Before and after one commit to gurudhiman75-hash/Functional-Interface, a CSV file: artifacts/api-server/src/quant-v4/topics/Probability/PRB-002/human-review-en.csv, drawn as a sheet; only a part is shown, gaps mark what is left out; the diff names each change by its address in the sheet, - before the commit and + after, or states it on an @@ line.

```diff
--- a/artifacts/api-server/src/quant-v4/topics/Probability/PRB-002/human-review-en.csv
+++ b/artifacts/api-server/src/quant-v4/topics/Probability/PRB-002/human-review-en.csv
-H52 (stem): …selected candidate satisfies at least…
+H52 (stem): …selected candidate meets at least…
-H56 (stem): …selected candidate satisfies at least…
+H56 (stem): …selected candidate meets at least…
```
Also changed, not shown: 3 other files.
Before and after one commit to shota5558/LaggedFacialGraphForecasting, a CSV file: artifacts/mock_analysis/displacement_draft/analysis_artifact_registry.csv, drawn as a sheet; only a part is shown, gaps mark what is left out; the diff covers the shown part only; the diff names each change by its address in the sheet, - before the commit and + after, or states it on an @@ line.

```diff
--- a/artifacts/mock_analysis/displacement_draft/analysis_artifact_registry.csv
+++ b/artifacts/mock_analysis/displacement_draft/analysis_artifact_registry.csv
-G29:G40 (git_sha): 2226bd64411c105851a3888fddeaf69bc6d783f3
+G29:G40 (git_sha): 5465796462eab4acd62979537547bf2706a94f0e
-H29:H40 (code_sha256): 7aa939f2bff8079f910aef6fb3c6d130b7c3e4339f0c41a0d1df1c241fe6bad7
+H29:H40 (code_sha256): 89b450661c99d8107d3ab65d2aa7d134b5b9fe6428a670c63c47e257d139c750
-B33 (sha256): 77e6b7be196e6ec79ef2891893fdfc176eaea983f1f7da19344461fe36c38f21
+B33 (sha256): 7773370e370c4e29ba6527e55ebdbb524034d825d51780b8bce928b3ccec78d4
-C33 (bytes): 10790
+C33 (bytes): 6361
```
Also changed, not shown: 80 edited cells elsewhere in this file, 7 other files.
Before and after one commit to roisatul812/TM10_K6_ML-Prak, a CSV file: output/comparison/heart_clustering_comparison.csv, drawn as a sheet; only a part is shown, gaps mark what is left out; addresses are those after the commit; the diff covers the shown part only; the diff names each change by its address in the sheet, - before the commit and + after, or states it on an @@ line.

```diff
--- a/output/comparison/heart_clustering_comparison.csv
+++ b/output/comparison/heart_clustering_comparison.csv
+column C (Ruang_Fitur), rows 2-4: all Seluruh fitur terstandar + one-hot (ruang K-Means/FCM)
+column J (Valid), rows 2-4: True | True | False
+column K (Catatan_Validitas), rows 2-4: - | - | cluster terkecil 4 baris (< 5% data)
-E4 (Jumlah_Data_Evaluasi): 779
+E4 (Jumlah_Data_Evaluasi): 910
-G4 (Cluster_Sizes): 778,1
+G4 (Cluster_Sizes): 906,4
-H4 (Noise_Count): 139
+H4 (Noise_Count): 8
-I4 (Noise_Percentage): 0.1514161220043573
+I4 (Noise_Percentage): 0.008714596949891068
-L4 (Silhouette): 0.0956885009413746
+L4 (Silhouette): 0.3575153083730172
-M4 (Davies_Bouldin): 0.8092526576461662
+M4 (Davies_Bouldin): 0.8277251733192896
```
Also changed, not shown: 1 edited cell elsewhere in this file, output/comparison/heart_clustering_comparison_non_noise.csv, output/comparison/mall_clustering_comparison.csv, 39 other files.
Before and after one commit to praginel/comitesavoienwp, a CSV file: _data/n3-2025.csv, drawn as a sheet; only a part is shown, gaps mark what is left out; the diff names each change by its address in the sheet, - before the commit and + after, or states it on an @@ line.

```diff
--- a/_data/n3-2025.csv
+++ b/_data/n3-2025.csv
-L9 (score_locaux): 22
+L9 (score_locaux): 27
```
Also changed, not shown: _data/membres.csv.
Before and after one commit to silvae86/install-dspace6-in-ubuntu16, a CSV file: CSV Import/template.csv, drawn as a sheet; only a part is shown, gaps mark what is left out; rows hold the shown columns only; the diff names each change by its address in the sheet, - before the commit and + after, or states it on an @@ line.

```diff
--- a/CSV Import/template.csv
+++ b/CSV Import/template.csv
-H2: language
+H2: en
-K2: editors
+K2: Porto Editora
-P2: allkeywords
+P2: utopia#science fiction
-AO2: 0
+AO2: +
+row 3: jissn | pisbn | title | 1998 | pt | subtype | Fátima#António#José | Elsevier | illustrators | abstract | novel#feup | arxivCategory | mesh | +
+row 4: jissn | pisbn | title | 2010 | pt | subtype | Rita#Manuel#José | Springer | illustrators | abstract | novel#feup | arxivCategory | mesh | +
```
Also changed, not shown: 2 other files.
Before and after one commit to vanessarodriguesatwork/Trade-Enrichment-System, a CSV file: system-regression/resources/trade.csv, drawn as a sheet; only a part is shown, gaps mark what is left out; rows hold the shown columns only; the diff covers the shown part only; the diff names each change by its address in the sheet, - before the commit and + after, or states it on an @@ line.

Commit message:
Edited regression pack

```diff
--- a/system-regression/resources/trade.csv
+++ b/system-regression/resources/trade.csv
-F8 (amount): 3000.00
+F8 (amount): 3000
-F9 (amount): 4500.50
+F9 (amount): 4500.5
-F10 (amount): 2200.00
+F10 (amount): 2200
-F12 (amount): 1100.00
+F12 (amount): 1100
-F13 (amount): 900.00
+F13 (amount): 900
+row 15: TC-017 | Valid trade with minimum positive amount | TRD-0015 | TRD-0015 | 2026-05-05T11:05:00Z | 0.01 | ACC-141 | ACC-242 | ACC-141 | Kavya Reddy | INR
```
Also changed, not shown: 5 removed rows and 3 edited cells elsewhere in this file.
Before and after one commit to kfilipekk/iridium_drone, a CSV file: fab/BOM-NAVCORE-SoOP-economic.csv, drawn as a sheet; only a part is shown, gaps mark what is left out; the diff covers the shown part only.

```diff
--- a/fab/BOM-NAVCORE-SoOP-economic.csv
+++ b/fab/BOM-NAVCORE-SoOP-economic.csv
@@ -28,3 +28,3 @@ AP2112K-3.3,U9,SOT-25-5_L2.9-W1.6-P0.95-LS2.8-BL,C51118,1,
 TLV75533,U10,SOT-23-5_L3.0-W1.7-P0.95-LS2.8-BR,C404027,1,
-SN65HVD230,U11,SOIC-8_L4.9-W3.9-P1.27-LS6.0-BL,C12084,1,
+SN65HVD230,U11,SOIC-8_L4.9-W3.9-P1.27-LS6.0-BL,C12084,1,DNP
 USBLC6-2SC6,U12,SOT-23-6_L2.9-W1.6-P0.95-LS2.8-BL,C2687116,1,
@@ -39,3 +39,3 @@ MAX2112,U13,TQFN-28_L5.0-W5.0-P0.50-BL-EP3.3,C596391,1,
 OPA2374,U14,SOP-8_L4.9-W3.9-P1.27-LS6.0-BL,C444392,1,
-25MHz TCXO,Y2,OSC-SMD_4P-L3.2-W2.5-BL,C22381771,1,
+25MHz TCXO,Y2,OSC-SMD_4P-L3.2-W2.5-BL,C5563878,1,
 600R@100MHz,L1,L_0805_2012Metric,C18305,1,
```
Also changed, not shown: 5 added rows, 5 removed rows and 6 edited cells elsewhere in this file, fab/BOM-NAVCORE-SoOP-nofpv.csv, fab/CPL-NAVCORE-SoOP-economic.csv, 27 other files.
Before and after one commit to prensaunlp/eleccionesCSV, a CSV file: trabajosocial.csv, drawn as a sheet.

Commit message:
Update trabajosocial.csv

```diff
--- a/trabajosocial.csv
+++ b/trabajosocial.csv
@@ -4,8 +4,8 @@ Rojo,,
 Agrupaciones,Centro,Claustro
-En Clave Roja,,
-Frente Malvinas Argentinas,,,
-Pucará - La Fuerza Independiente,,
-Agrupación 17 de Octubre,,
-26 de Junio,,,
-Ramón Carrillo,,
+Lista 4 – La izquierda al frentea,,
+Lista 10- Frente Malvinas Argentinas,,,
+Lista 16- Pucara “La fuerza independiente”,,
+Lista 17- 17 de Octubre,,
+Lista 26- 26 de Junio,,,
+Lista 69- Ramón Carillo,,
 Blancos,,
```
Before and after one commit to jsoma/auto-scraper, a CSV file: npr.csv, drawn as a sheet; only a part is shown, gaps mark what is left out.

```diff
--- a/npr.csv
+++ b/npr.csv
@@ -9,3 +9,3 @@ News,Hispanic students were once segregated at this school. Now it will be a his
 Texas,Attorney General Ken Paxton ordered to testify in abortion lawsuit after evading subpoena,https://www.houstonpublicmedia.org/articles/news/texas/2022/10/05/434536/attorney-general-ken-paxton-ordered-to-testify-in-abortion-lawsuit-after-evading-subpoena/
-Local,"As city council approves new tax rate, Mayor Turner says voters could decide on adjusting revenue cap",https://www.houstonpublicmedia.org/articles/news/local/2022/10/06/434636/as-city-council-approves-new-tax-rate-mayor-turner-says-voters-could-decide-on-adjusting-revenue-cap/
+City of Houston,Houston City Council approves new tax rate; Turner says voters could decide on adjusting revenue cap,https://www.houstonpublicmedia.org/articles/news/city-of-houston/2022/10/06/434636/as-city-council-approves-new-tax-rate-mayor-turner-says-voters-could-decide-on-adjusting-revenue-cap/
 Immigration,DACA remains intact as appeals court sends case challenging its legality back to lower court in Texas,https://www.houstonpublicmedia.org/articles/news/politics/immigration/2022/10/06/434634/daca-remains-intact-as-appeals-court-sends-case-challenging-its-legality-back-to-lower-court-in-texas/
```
· · · ·
Task item. Whenever a line above has the word "https" in it, copy that line.

Answer to this task.
 Texas,Attorney General Ken Paxton ordered to testify in abortion lawsuit after evading subpoena,https://www.houstonpublicmedia.org/articles/news/texas/2022/10/05/434536/attorney-general-ken-paxton-ordered-to-testify-in-abortion-lawsuit-after-evading-subpoena/
-Local,"As city council approves new tax rate, Mayor Turner says voters could decide on adjusting revenue cap",https://www.houstonpublicmedia.org/articles/news/local/2022/10/06/434636/as-city-council-approves-new-tax-rate-mayor-turner-says-voters-could-decide-on-adjusting-revenue-cap/
+City of Houston,Houston City Council approves new tax rate; Turner says voters could decide on adjusting revenue cap,https://www.houstonpublicmedia.org/articles/news/city-of-houston/2022/10/06/434636/as-city-council-approves-new-tax-rate-mayor-turner-says-voters-could-decide-on-adjusting-revenue-cap/
 Immigration,DACA remains intact as appeals court sends case challenging its legality back to lower court in Texas,https://www.houstonpublicmedia.org/articles/news/politics/immigration/2022/10/06/434634/daca-remains-intact-as-appeals-court-sends-case-challenging-its-legality-back-to-lower-court-in-texas/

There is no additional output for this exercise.